The Diet enacted a law Friday aimed at preventing bullying in elementary, junior high and high schools by basically compelling the institutions to report serious cases.
The legislation was established after widespread reporting on incidents in which bullying led to students taking their own life, including the October 2011 suicide of a junior high school boy in Otsu, Shiga Prefecture, who had been severely bullied.
Both the city and the school, shortly after the death was belatedly reported, denied that bullying led to the suicide.

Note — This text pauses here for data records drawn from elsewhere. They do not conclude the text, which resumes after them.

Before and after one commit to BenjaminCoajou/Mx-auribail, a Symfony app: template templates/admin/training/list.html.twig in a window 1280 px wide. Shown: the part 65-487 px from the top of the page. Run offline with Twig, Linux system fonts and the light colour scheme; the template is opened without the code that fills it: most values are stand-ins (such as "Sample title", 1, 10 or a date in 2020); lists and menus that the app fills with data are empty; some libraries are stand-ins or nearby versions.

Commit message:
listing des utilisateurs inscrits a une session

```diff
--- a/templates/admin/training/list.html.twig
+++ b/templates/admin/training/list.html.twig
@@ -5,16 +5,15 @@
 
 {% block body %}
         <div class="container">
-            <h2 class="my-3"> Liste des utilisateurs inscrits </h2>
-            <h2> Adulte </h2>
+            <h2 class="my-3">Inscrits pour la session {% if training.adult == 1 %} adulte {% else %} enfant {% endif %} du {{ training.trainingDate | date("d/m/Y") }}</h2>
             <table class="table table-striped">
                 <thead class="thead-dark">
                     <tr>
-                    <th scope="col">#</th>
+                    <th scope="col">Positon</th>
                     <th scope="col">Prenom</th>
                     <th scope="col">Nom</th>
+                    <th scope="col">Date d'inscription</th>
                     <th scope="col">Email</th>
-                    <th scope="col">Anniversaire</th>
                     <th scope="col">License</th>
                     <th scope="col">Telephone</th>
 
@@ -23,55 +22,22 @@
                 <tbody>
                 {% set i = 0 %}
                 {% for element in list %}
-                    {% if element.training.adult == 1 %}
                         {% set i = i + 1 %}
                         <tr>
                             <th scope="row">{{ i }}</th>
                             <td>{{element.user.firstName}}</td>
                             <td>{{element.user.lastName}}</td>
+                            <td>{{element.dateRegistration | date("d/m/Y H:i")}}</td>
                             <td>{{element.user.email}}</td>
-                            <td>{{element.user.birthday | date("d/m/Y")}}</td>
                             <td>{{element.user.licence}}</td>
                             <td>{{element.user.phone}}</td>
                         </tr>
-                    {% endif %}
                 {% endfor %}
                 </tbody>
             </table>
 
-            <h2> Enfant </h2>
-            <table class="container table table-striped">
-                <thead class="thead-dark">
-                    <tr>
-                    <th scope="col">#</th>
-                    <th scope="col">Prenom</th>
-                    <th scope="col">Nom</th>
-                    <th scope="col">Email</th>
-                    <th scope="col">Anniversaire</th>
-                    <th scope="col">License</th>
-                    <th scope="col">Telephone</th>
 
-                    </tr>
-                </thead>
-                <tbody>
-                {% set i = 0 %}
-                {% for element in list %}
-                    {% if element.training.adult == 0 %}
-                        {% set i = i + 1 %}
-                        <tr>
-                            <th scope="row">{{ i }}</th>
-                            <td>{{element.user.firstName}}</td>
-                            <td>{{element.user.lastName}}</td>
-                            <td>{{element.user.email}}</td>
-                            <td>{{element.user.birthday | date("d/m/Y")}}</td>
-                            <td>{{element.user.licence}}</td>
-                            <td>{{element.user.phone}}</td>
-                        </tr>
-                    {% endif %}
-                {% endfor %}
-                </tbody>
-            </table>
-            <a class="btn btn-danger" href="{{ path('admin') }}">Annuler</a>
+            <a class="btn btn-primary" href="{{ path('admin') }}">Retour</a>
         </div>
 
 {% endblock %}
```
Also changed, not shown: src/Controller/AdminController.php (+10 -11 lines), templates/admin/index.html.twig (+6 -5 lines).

They grudgingly later admitted it was the cause and apologized.
The new law stipulates bullying that leads to serious physical and mental damage or forces victims to be absent for long periods constitutes a “serious case” that must be reported.
Elementary, junior high and high schools are now required to report to the education ministry as well as their local government if such serious cases are confirmed, while investigative panels must be set up under schools and boards of education to examine the details and provide sufficient information to the victims.
The law stipulates that the central and regional governments must closely monitor the Internet for online bullying and cooperate with police if such harassment is considered criminal.
The father of the Otsu boy told a news conference that he hopes the new law leads to a complete change in the way bullying is dealt with in schools, which have appeared in the past to turn a blind eye to such torment.
Members of the Liberal Democratic Party-New Komeito ruling bloc and opposition parties, including the Democratic Party of Japan, voted for the bill in Friday’s Upper House plenary session. The Lower House had already passed the bill.
Initially the ruling bloc filed its own bill, while three opposition parties — the DPJ, Seikatsu no To (People’s Life Party) and the Social Democratic Party — submitted a separate bill.
The two camps eventually unified the bills, which were supported by two other opposition parties — Nippon Ishin no Kai (Japan Restoration Party) and Your Party.
The bullying victim in Otsu, a second-year student at a municipal junior high school, committed suicide at his home on Oct. 11, 2011.
In a statement issued after the passage of the legislation, his relatives asked local government heads, boards of education and school staff not to overlook acts of bullying and to protect victims.
IN FIVE EASY PIECES WITH TAKE 5